Using the records that follow, count the lines containing the word "shown" and give that number only.
[AVAILABLE DATA Boundary: Start]
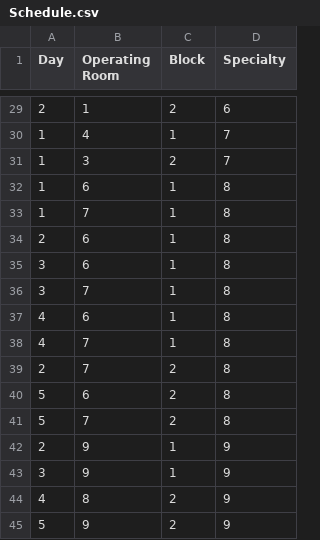
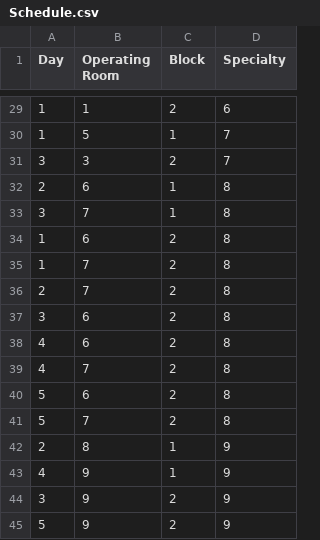
Before and after one commit to meiordac/scheduling-surgeries, a CSV file: Output/Schedule.csv, drawn as a sheet; only a part is shown, gaps mark what is left out; the diff covers the shown part only.

```diff
--- a/Output/Schedule.csv
+++ b/Output/Schedule.csv
@@ -29,17 +29,17 @@ Day,Operating Room,Block,Specialty
-2,1,2,6
-1,4,1,7
-1,3,2,7
-1,6,1,8
-1,7,1,8
+1,1,2,6
+1,5,1,7
+3,3,2,7
 2,6,1,8
-3,6,1,8
 3,7,1,8
-4,6,1,8
-4,7,1,8
+1,6,2,8
+1,7,2,8
 2,7,2,8
+3,6,2,8
+4,6,2,8
+4,7,2,8
 5,6,2,8
 5,7,2,8
-2,9,1,9
-3,9,1,9
-4,8,2,9
+2,8,1,9
+4,9,1,9
+3,9,2,9
 5,9,2,9
```
Also changed, not shown: 9 added rows, 9 removed rows and 16 edited cells elsewhere in this file, Output/Patients.csv, 6 other files.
[AVAILABLE DATA Boundary: End]
RESULT OF THIS TASK:
2